Inflation adjusted prices for local lines distribution companies fell substantially for some years after 1999, as the regulator – the Commerce Commission – forced these monopoly companies to seek cost efficiencies and only allowed a reduced rate of return on capital because of the lower commercial risks they faced compared to competitive companies.

In 2002, the then Labour government began to re-regulate the market in a series of policy moves, although they didn’t move to change the structure of the market finally established in 1998 after a decade of reform.

The overall effect of these moves was to reduce the competitive pressures on the generators. Government policies reduced the ability of companies to build low cost thermal generation (such as low emission coal fired stations). There were other pressures as well that no government could avoid e.g. the ending of low cost gas supplies from the Maui gas-field, and the addition of increasingly expensive new generation capacity as lower cost alternatives were not available (such as wind power).

The result was a 72 percent increase in inflation adjusted power prices between 2002 and 2008. This had nothing to do with the structure of the market, but was principally the result of Labour’s policy mix where the market could not find the lowest cost generation capacity and the downward pressure on electricity prices of the 1998-99 reforms was eliminated by government policy.

During this time, the government also sought higher dividends from the state owned power companies, which in turn put upward pressure on prices.

After its election in 2008, National reinstated the policy pressures on competitive producers and retailers. Consumers were encouraged to shop around for alternative electricity suppliers, just as they do for air travel, mobile phones, or petrol, with initiatives like Powershop, the What’s My Number campaign and greater transparency of pricing.

As a result, power prices have risen at a far slower rate than in the 7 years prior to 2008. Whether they can or will fall further on a sustainable basis, depends on the policies being followed by the government of the day, and perhaps more importantly on the cost of each new increment of electricity generation capacity as New Zealand has run out of “cheap” renewable energy such as hydro.

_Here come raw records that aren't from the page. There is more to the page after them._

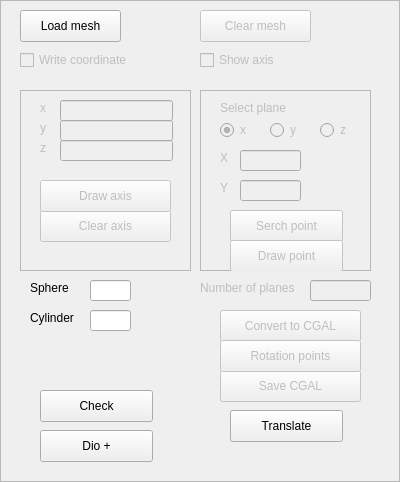
Before: the Qt Designer form drawmanager.ui in alessandroTola/CG3LabBase, drawn with Qt 5.
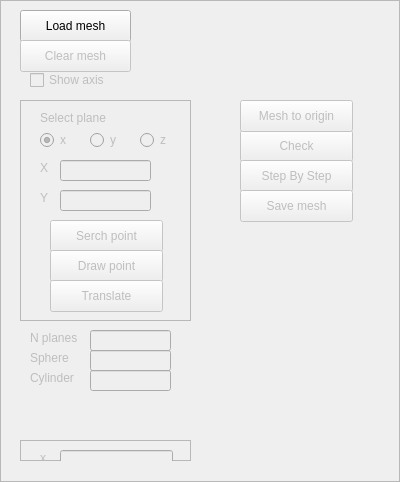
After: the same form once the commit is applied.

Commit message: Step by step

Diff of the .ui file:
```diff
--- a/drawmanager.ui
+++ b/drawmanager.ui
@@ -24,7 +24,7 @@
     <rect>
      <x>20</x>
      <y>10</y>
-     <width>101</width>
+     <width>111</width>
      <height>32</height>
     </rect>
    </property>
@@ -38,14 +38,14 @@
    </property>
    <property name="geometry">
     <rect>
-     <x>200</x>
-     <y>280</y>
-     <width>111</width>
+     <x>30</x>
+     <y>330</y>
+     <width>61</width>
      <height>16</height>
     </rect>
    </property>
    <property name="text">
-    <string>Number of planes</string>
+    <string>N planes</string>
    </property>
   </widget>
   <widget class="QLineEdit" name="nPlane">
@@ -54,55 +54,23 @@
    </property>
    <property name="geometry">
     <rect>
-     <x>310</x>
-     <y>280</y>
-     <width>61</width>
+     <x>90</x>
+     <y>330</y>
+     <width>81</width>
      <height>21</height>
     </rect>
    </property>
   </widget>
-  <widget class="QPushButton" name="eigenToCgal">
-   <property name="enabled">
-    <bool>false</bool>
-   </property>
-   <property name="geometry">
-    <rect>
-     <x>220</x>
-     <y>310</y>
-     <width>141</width>
-     <height>32</height>
-    </rect>
-   </property>
-   <property name="text">
-    <string>Convert to CGAL</string>
-   </property>
-  </widget>
-  <widget class="QPushButton" name="saveMeshCgal">
-   <property name="enabled">
-    <bool>false</bool>
-   </property>
-   <property name="geometry">
-    <rect>
-     <x>220</x>
-     <y>370</y>
-     <width>141</width>
-     <height>32</height>
-    </rect>
-   </property>
-   <property name="text">
-    <string>Save CGAL</string>
-   </property>
-  </widget>
   <widget class="QFrame" name="selectAxis">
    <property name="enabled">
     <bool>false</bool>
    </property>
    <property name="geometry">
     <rect>
-     <x>200</x>
-     <y>90</y>
+     <x>20</x>
+     <y>100</y>
      <width>171</width>
-     <height>181</height>
+     <height>221</height>
     </rect>
    </property>
    <property name="frameShape">
@@ -167,7 +135,7 @@
      <rect>
       <x>40</x>
       <y>60</y>
-      <width>61</width>
+      <width>91</width>
       <height>21</height>
      </rect>
     </property>
@@ -177,7 +145,7 @@
      <rect>
       <x>40</x>
       <y>90</y>
-      <width>61</width>
+      <width>91</width>
       <height>21</height>
      </rect>
     </property>
@@ -256,6 +224,19 @@
      <string>Draw point</string>
     </property>
    </widget>
+   <widget class="QPushButton" name="translate">
+    <property name="geometry">
+     <rect>
+      <x>30</x>
+      <y>180</y>
+      <width>113</width>
+      <height>32</height>
+     </rect>
+    </property>
+    <property name="text">
+     <string>Translate</string>
+    </property>
+   </widget>
   </widget>
   <widget class="QFrame" name="coordinate">
    <property name="enabled">
@@ -264,9 +245,9 @@
    <property name="geometry">
     <rect>
      <x>20</x>
-     <y>90</y>
+     <y>440</y>
      <width>171</width>
-     <height>181</height>
+     <height>21</height>
     </rect>
    </property>
    <property name="frameShape">
@@ -394,7 +375,6 @@
      <string>Draw axis</string>
     </property>
    </widget>
-  </widget>
   <widget class="QCheckBox" name="writeCoordinate">
    <property name="enabled">
     <bool>false</bool>
@@ -402,7 +382,7 @@
    <property name="geometry">
     <rect>
      <x>20</x>
-     <y>50</y>
+      <y>150</y>
      <width>131</width>
      <height>20</height>
     </rect>
@@ -411,14 +391,15 @@
     <string>Write coordinate</string>
    </property>
   </widget>
+  </widget>
   <widget class="QCheckBox" name="showAxis">
    <property name="enabled">
     <bool>false</bool>
    </property>
    <property name="geometry">
     <rect>
-     <x>200</x>
-     <y>50</y>
+     <x>30</x>
+     <y>70</y>
      <width>87</width>
      <height>20</height>
     </rect>
@@ -427,30 +408,14 @@
     <string>Show axis</string>
    </property>
   </widget>
-  <widget class="QPushButton" name="rotationAxis">
-   <property name="enabled">
-    <bool>false</bool>
-   </property>
-   <property name="geometry">
-    <rect>
-     <x>220</x>
-     <y>340</y>
-     <width>141</width>
-     <height>32</height>
-    </rect>
-   </property>
-   <property name="text">
-    <string>Rotation points</string>
-   </property>
-  </widget>
   <widget class="QPushButton" name="clearMesh">
    <property name="enabled">
     <bool>false</bool>
    </property>
    <property name="geometry">
     <rect>
-     <x>200</x>
-     <y>10</y>
+     <x>20</x>
+     <y>40</y>
      <width>111</width>
      <height>32</height>
     </rect>
@@ -460,21 +425,27 @@
    </property>
   </widget>
   <widget class="QLineEdit" name="sphere">
+   <property name="enabled">
+    <bool>false</bool>
+   </property>
    <property name="geometry">
     <rect>
      <x>90</x>
-     <y>280</y>
-     <width>41</width>
+     <y>350</y>
+     <width>81</width>
      <height>21</height>
     </rect>
    </property>
   </widget>
   <widget class="QLabel" name="Sphere">
+   <property name="enabled">
+    <bool>false</bool>
+   </property>
    <property name="geometry">
     <rect>
      <x>30</x>
-     <y>280</y>
-     <width>60</width>
+     <y>350</y>
+     <width>51</width>
      <height>16</height>
     </rect>
    </property>
@@ -483,10 +454,13 @@
    </property>
   </widget>
   <widget class="QLabel" name="Cylinder">
+   <property name="enabled">
+    <bool>false</bool>
+   </property>
    <property name="geometry">
     <rect>
      <x>30</x>
-     <y>310</y>
+     <y>370</y>
      <width>60</width>
      <height>16</height>
     </rect>
@@ -496,33 +470,26 @@
    </property>
   </widget>
   <widget class="QLineEdit" name="cylinder">
+   <property name="enabled">
+    <bool>false</bool>
+   </property>
    <property name="geometry">
     <rect>
      <x>90</x>
-     <y>310</y>
-     <width>41</width>
+     <y>370</y>
+     <width>81</width>
      <height>21</height>
     </rect>
    </property>
   </widget>
-  <widget class="QPushButton" name="translate">
-   <property name="geometry">
-    <rect>
-     <x>230</x>
-     <y>410</y>
-     <width>113</width>
-     <height>32</height>
-    </rect>
-   </property>
-   <property name="text">
-    <string>Translate</string>
-   </property>
-  </widget>
   <widget class="QPushButton" name="check">
+   <property name="enabled">
+    <bool>false</bool>
+   </property>
    <property name="geometry">
     <rect>
-     <x>40</x>
-     <y>390</y>
+     <x>240</x>
+     <y>130</y>
      <width>113</width>
      <height>32</height>
     </rect>
@@ -532,16 +499,51 @@
    </property>
   </widget>
   <widget class="QPushButton" name="stepByStep">
+   <property name="enabled">
+    <bool>false</bool>
+   </property>
    <property name="geometry">
     <rect>
-     <x>40</x>
-     <y>430</y>
+     <x>240</x>
+     <y>160</y>
      <width>113</width>
      <height>32</height>
     </rect>
    </property>
    <property name="text">
-    <string>Dio +</string>
+    <string>Step By Step</string>
+   </property>
+  </widget>
+  <widget class="QPushButton" name="saveMesh">
+   <property name="enabled">
+    <bool>false</bool>
+   </property>
+   <property name="geometry">
+    <rect>
+     <x>240</x>
+     <y>190</y>
+     <width>113</width>
+     <height>32</height>
+    </rect>
+   </property>
+   <property name="text">
+    <string>Save mesh</string>
+   </property>
+  </widget>
+  <widget class="QPushButton" name="meshToOrigin">
+   <property name="enabled">
+    <bool>false</bool>
+   </property>
+   <property name="geometry">
+    <rect>
+     <x>240</x>
+     <y>100</y>
+     <width>113</width>
+     <height>32</height>
+    </rect>
+   </property>
+   <property name="text">
+    <string>Mesh to origin</string>
    </property>
   </widget>
   <zorder>coordinate</zorder>
@@ -549,19 +551,16 @@
   <zorder>loadMesh</zorder>
   <zorder>nPlaneLabel</zorder>
   <zorder>nPlane</zorder>
-  <zorder>eigenToCgal</zorder>
-  <zorder>saveMeshCgal</zorder>
-  <zorder>writeCoordinate</zorder>
   <zorder>showAxis</zorder>
-  <zorder>rotationAxis</zorder>
   <zorder>clearMesh</zorder>
   <zorder>sphere</zorder>
   <zorder>Sphere</zorder>
   <zorder>Cylinder</zorder>
   <zorder>cylinder</zorder>
-  <zorder>translate</zorder>
   <zorder>check</zorder>
   <zorder>stepByStep</zorder>
+  <zorder>saveMesh</zorder>
+  <zorder>meshToOrigin</zorder>
  </widget>
  <resources/>
  <connections/>
```
Lines whose indentation alone changed are shown as unchanged. The commit also changes 4 other files.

There are some things to be done to make the market work better, and put pressure on the industry to deliver the lowest possible prices to consumers. I would include the following:

  • Mandating smart meters into all electricity consumers’ premises
  • Consider removing metering from the generators and putting them in the hands of independent meter operators or lines companies
  • Improve the ability of independent retailers of electricity to provide electricity to household consumers, by removing any barriers to their ability to buy power from generators, independent retailers or the wholesale market
  • Providing a power tariff for household consumers to buy power through the wholesale market (to get the benefit of low prices when the wholesale market is over-supplied)
  • Make it easier for individuals to generate their own power and supply into the grid, with a certain, if necessary mandated, tariff payable by lines or generation companies

There are serious problems with the proposals of the Lab-NZF-Greens coalition. Most
countries that have tried the single power purchaser model at the heart of their policy have discarded them. Furthermore, the claims by the coalition that the big 4 electricity generators earned ‘super profits” of $4.3 billion has been firmly rejected by the author of the figure, Professor Frank Wolak1.

These are unforgiveable errors by the Lab-NZF-Greens, and significantly weaken the analysis underlying the justification for their policy, and therefore the policy proposals themselves. They would have been far better to build on the development of a world-best competitive electricity market in New Zealand, rather than U-turn to an electricity market model discredited in the rest of the world.

As a country we have clearly reached a fork in the road: do we continue to promote competitive measures to force competitive generators to look for lower cost solutions, together with sensible regulation on monopoly parts of the electricity sector; or do we return to the post-war model of monopoly state ownership and control, where political parties determine prices and profits?

  1. NBR 7 August 2013